━━━━━ INPUT RECORDS

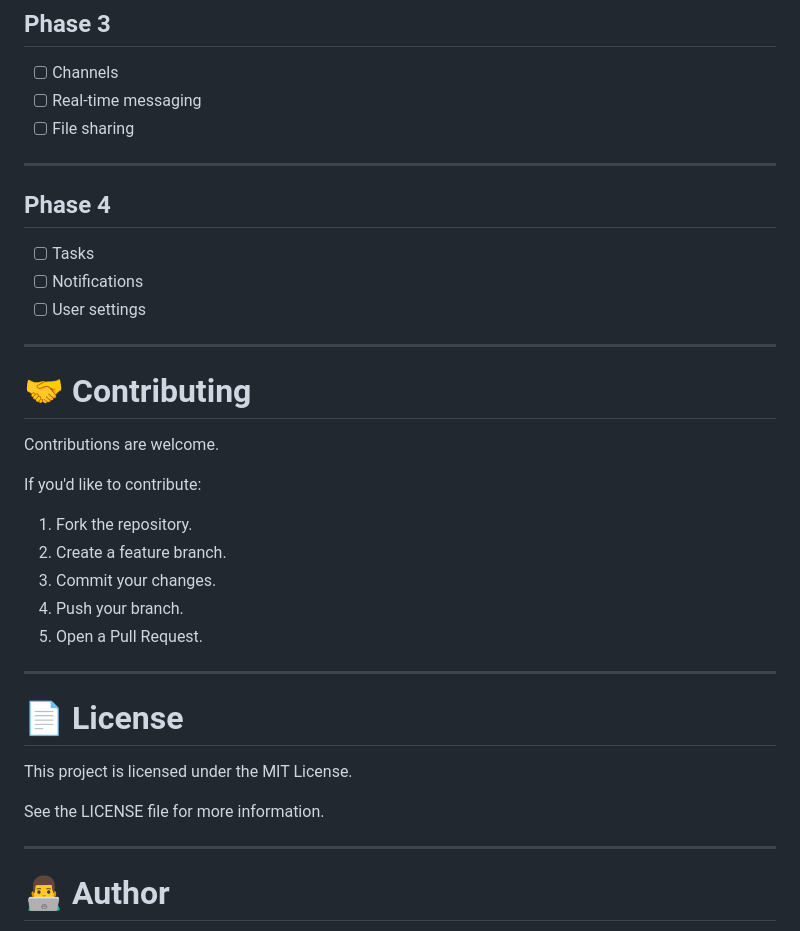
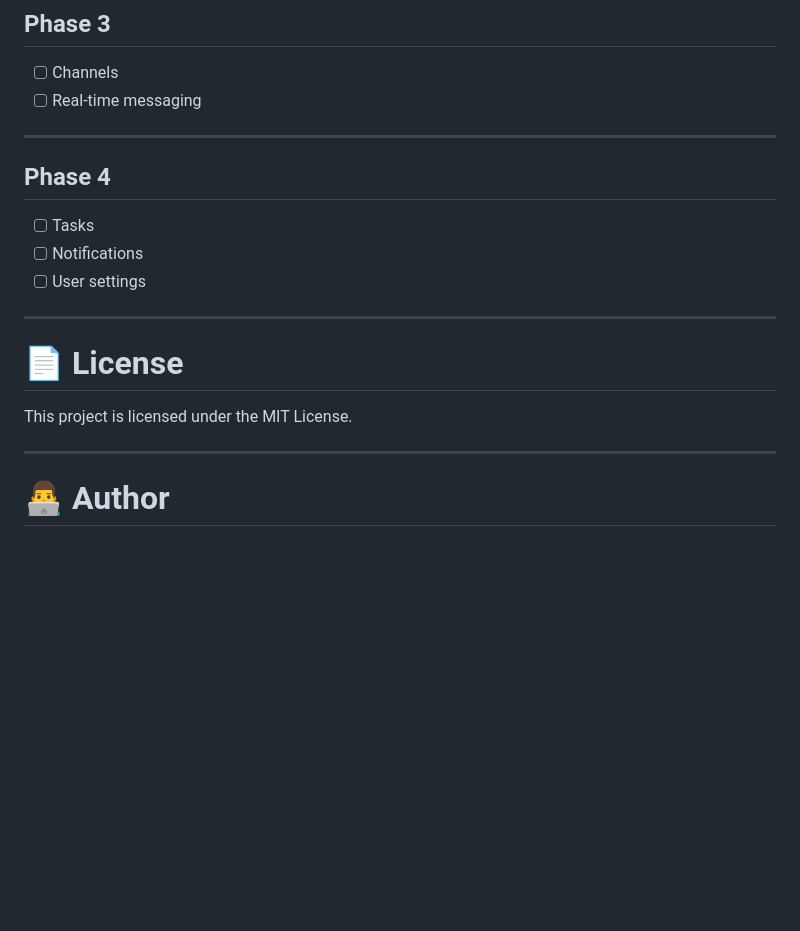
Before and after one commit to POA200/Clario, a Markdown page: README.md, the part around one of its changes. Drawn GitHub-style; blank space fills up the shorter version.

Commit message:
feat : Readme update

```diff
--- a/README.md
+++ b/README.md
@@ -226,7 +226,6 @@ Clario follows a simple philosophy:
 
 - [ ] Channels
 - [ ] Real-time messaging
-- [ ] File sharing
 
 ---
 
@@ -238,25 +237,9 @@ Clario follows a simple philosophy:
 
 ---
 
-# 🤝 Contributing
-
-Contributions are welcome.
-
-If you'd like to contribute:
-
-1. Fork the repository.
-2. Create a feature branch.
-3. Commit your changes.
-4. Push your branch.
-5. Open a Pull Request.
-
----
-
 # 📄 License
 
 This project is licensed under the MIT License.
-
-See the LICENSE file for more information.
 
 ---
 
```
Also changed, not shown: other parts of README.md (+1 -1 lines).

━━━━━━━━━━
━━━━━ INPUT RECORDS

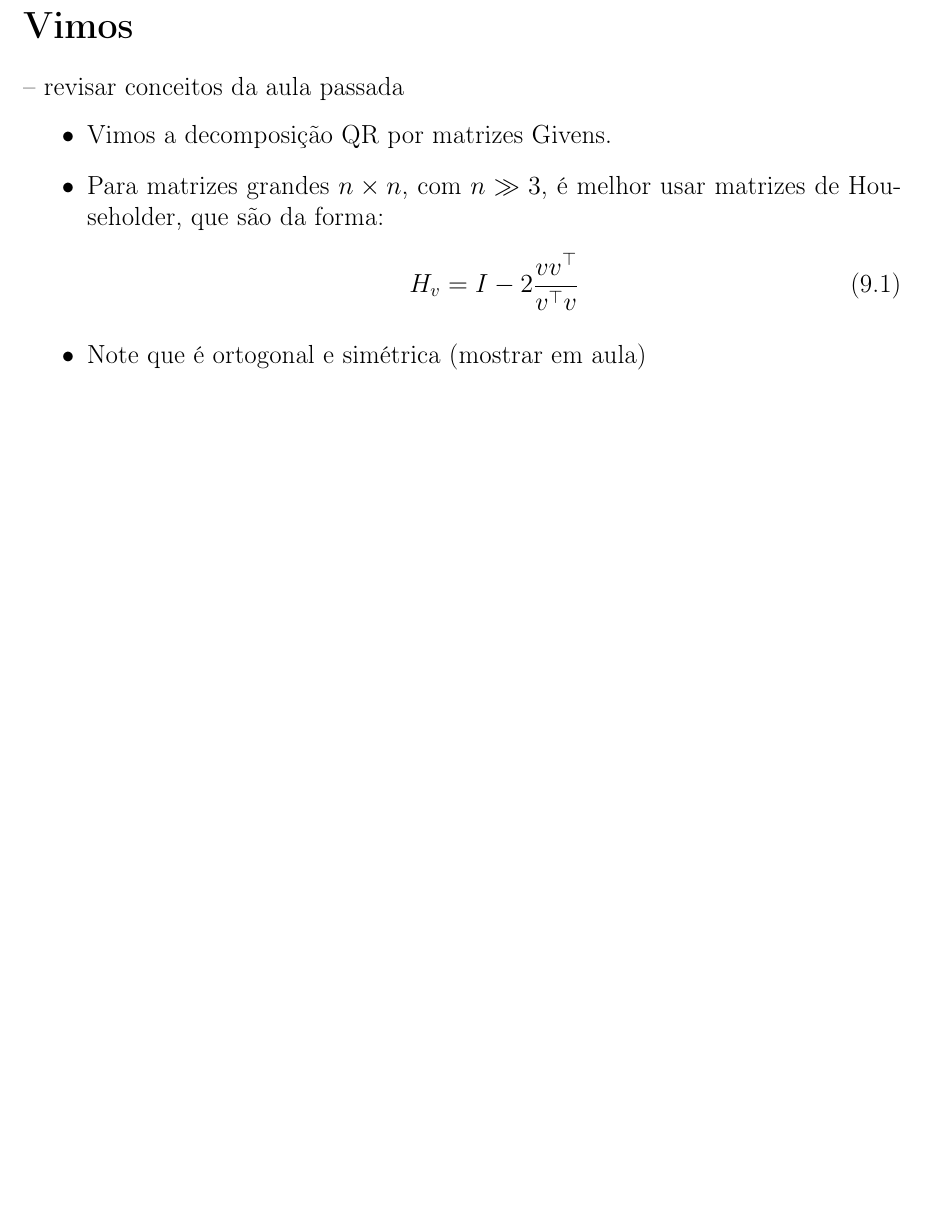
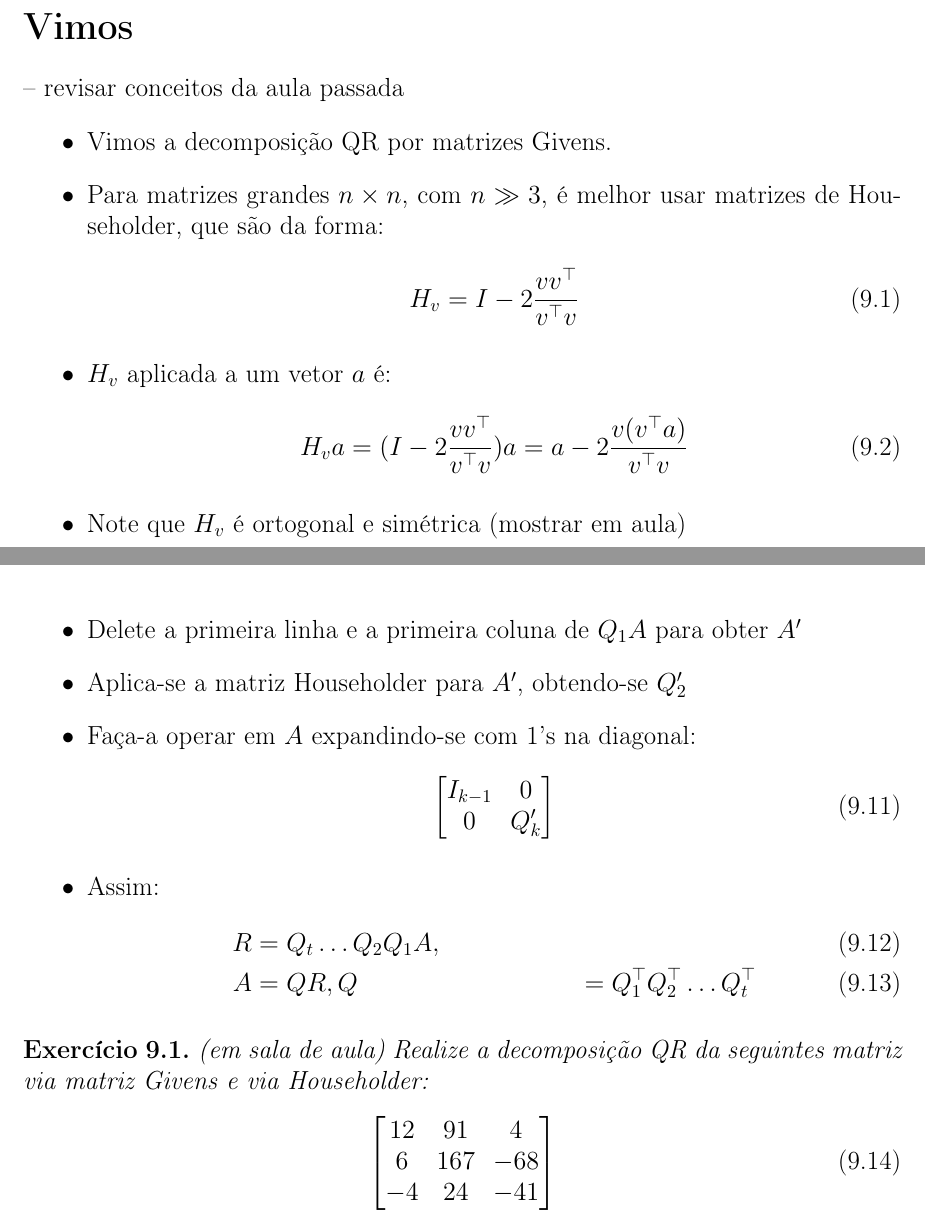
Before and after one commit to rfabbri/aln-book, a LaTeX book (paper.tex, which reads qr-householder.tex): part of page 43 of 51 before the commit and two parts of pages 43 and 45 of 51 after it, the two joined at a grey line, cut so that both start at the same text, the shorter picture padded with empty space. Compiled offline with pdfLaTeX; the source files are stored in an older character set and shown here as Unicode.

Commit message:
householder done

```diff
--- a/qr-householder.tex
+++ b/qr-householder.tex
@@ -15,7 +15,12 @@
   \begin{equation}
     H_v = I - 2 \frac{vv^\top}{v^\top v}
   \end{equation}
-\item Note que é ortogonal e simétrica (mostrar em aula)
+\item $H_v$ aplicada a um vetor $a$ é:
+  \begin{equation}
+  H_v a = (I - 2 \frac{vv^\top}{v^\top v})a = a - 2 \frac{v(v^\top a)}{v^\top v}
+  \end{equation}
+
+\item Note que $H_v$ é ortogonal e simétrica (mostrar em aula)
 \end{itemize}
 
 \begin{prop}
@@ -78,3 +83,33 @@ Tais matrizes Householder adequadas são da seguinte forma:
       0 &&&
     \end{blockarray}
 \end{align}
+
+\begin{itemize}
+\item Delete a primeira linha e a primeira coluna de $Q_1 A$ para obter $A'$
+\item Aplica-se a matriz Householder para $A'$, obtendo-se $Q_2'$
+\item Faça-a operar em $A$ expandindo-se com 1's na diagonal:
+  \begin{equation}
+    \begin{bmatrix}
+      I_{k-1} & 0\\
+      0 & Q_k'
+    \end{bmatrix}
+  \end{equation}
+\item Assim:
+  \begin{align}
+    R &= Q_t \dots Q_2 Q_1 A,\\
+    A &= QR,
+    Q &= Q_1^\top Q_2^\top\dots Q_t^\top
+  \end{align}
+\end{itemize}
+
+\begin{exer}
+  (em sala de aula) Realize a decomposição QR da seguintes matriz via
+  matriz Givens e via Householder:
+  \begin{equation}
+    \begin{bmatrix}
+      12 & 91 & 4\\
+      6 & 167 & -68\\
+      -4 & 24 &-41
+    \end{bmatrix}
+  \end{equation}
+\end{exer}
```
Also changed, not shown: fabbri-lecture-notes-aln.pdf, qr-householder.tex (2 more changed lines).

━━━━━━━━━━
━━━━━ INPUT RECORDS

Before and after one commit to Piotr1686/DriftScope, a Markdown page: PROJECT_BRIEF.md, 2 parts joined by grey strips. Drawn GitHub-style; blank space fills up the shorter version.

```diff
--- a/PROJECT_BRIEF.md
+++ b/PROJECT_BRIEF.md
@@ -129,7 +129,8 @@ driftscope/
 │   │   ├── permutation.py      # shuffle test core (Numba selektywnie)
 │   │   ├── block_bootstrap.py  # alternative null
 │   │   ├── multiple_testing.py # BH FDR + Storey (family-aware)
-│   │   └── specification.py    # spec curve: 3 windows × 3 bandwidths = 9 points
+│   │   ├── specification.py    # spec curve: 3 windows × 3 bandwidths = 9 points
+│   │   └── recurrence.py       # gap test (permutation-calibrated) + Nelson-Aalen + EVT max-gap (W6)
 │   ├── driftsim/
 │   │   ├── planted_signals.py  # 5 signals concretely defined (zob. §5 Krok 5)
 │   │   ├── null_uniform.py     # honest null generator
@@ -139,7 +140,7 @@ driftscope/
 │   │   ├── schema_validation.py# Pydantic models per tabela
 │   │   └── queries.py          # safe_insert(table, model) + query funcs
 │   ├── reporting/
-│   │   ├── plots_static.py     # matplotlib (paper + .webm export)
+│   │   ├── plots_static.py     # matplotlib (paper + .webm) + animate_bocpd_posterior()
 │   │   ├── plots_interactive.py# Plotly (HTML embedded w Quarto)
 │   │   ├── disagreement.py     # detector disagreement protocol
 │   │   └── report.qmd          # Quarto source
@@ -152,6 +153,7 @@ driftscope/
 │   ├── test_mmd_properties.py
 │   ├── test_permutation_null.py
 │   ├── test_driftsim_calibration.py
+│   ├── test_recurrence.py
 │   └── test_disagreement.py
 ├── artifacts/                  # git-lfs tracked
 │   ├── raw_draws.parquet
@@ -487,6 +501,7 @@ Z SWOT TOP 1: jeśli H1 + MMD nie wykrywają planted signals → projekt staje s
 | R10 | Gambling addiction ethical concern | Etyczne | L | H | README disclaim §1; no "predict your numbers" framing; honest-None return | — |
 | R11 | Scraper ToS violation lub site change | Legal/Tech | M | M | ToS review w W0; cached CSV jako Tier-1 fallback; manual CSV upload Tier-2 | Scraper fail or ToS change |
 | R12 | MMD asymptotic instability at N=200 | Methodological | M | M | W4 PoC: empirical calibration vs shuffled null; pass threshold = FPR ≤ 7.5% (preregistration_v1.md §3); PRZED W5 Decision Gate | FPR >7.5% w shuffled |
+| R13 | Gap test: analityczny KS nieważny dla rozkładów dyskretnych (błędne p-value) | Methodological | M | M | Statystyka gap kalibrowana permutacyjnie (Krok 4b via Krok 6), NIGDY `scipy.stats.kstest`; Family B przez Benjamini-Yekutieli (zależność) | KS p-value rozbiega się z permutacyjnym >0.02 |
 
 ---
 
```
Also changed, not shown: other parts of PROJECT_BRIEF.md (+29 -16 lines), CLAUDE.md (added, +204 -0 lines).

━━━━━━━━━━

● **TRY IT**
Pick out the lines above that hold the string "shown" and show them.

● **TASK SOLUTION**
Also changed, not shown: other parts of README.md (+1 -1 lines).
Before and after one commit to rfabbri/aln-book, a LaTeX book (paper.tex, which reads qr-householder.tex): part of page 43 of 51 before the commit and two parts of pages 43 and 45 of 51 after it, the two joined at a grey line, cut so that both start at the same text, the shorter picture padded with empty space. Compiled offline with pdfLaTeX; the source files are stored in an older character set and shown here as Unicode.
Also changed, not shown: fabbri-lecture-notes-aln.pdf, qr-householder.tex (2 more changed lines).
Also changed, not shown: other parts of PROJECT_BRIEF.md (+29 -16 lines), CLAUDE.md (added, +204 -0 lines).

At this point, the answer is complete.